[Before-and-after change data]
---*---

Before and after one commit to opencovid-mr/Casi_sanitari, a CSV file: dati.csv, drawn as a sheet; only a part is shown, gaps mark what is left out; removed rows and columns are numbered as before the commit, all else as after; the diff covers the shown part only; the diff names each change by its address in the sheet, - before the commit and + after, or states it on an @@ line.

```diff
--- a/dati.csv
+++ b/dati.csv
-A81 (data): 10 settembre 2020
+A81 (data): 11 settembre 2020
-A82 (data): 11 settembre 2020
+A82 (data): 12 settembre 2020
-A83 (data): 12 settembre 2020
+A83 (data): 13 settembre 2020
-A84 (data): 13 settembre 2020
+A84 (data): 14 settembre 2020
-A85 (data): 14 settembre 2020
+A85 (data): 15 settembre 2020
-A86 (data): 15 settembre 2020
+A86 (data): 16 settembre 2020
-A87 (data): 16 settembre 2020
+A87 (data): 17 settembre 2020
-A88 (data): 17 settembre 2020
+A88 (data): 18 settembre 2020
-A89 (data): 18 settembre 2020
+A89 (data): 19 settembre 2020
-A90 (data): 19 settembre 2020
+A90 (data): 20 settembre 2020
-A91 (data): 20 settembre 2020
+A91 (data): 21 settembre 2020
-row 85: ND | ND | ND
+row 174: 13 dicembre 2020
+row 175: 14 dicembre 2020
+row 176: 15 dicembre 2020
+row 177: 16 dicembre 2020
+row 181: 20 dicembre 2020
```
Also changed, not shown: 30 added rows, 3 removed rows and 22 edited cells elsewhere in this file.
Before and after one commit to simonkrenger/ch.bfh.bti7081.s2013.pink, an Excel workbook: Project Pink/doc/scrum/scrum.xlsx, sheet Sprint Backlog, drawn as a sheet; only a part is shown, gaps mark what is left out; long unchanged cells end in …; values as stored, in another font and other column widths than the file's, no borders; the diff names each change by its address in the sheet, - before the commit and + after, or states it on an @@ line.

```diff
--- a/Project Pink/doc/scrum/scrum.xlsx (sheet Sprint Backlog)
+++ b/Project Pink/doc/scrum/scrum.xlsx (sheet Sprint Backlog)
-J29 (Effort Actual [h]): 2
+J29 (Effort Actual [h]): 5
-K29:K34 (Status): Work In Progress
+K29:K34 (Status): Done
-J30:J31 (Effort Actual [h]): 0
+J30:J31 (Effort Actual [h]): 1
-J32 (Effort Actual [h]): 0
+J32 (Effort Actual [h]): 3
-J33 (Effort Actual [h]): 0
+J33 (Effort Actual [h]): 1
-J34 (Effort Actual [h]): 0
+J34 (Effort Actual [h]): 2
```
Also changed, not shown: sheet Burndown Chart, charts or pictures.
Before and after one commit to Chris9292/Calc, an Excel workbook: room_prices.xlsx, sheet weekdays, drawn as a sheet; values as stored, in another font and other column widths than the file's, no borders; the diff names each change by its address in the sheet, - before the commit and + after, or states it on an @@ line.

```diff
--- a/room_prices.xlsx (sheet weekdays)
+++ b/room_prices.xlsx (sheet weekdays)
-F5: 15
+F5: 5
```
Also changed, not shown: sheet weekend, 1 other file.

---*---

_ASSIGNMENT:_ Search the records for the word "dicembre", then list every line that has it.

_COMPLETED TASK:_
+row 174: 13 dicembre 2020
+row 175: 14 dicembre 2020
+row 176: 15 dicembre 2020
+row 177: 16 dicembre 2020
+row 181: 20 dicembre 2020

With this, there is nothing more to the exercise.